The United States Senate has passed a bill banning all imports from China’s Xinjiang region, marking an effort to stop the religious persecution of Muslim Uyghurs.
The U.S. has already banned imports of Xinjiang cotton and tomatoes.
If passed in the House of Representatives, the Uyghur Forced Labor Prevention Act would deem all goods manufactured in the region as made with forced labor unless proven otherwise.
The legislation would also require the US Department of Homeland Security to create a list of entities that are associated with the Chinese government’s efforts to repress Uyghurs and other ethnic minority groups.
It is estimated that at least a million people from the Xinjiang region have been detained or imprisoned since the Chinese government began its crackdown in 2017. Others that have not been detained are under extensive surveillance and state control, BBC reported.
“We will not turn a blind eye to [the Chinese government’s] ongoing crimes against humanity, and we will not allow corporations a free pass to profit from these horrific abuses,” Republican Senator Marco Rubio said in a statement.
The bill, if passed, will have a sweeping impact on the supply chain of businesses across various industries, ranging from fashion to solar. It will also formally back efforts of companies such as Nike and Puma that have sought to boycott Xinjiang cotton but have faced backlash from Chinese consumers.

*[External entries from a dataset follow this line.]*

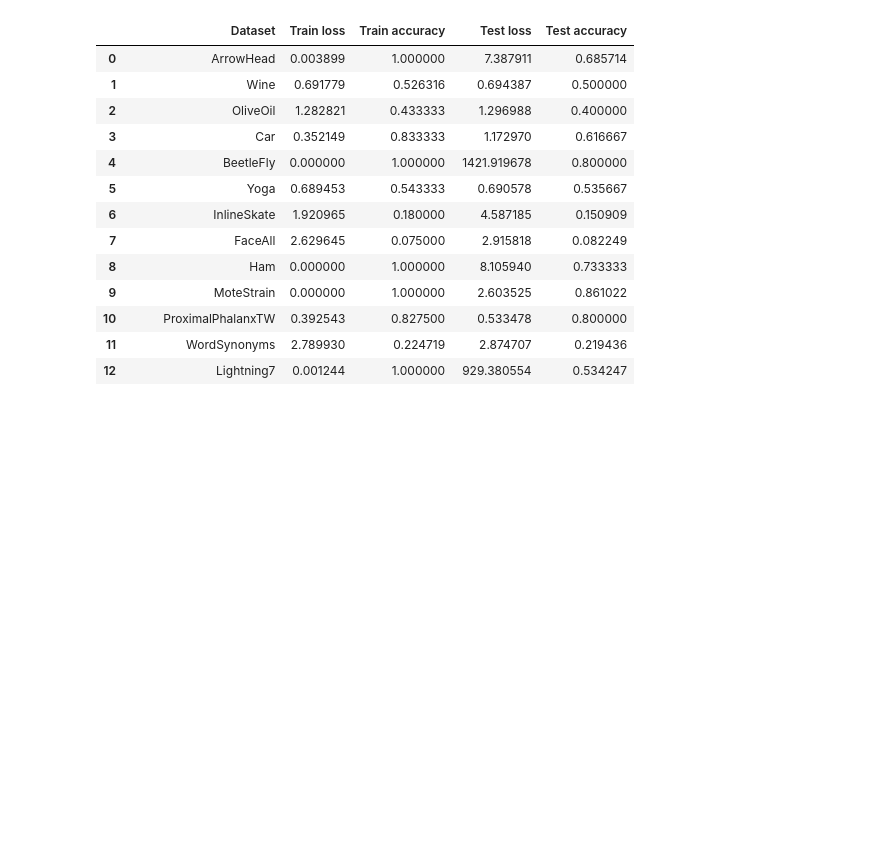
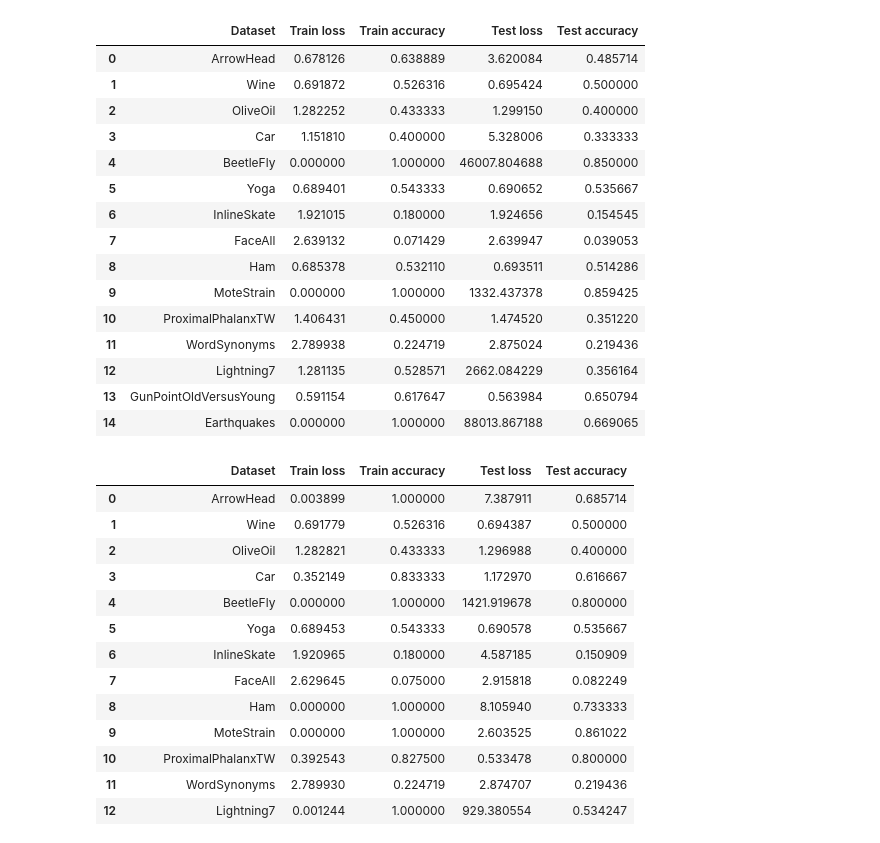
Before and after one commit to Elnur21/MLP_MultiLayerPerceptron, a Jupyter notebook: test.ipynb, the cells around one changed output. Drawn from its saved outputs; the diff is of its cells as text; code cells hidden in the pictures; blank space fills up the shorter version.

```diff
--- a/test.ipynb
+++ b/test.ipynb
@@ -96,3 +81,23 @@ Epoch 730/1000
+# %%
+results = pd.read_csv("result.csv")
+results
+# %% [output]
+|  | Dataset | Train loss | Train accuracy | Test loss | Test accuracy |
+| 0 | ArrowHead | 0.678126 | 0.638889 | 3.620084 | 0.485714 |
+| 1 | Wine | 0.691872 | 0.526316 | 0.695424 | 0.500000 |
+| 2 | OliveOil | 1.282252 | 0.433333 | 1.299150 | 0.400000 |
+| 3 | Car | 1.151810 | 0.400000 | 5.328006 | 0.333333 |
+| 4 | BeetleFly | 0.000000 | 1.000000 | 46007.804688 | 0.850000 |
+| 5 | Yoga | 0.689401 | 0.543333 | 0.690652 | 0.535667 |
+| 6 | InlineSkate | 1.921015 | 0.180000 | 1.924656 | 0.154545 |
+| 7 | FaceAll | 2.639132 | 0.071429 | 2.639947 | 0.039053 |
+| 8 | Ham | 0.685378 | 0.532110 | 0.693511 | 0.514286 |
+| 9 | MoteStrain | 0.000000 | 1.000000 | 1332.437378 | 0.859425 |
+| 10 | ProximalPhalanxTW | 1.406431 | 0.450000 | 1.474520 | 0.351220 |
+| 11 | WordSynonyms | 2.789938 | 0.224719 | 2.875024 | 0.219436 |
+| 12 | Lightning7 | 1.281135 | 0.528571 | 2662.084229 | 0.356164 |
+| 13 | GunPointOldVersusYoung | 0.591154 | 0.617647 | 0.563984 | 0.650794 |
+| 14 | Earthquakes | 0.000000 | 1.000000 | 88013.867188 | 0.669065 |
 # %%
 results = pd.read_csv("result.csv")
 results
```
Also changed, not shown: parts of 2 cells of this notebook, 20 other files.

In March this year, H&M was booted from Chinese eCommerce sites such as Taobao, which is run by Alibaba, as well as JD.com. H&M was also pulled from Alibaba’s map app, Amap, and Baidu Maps over its statement criticizing China’s policy on Uyghurs. The company later pulled the statement from its website.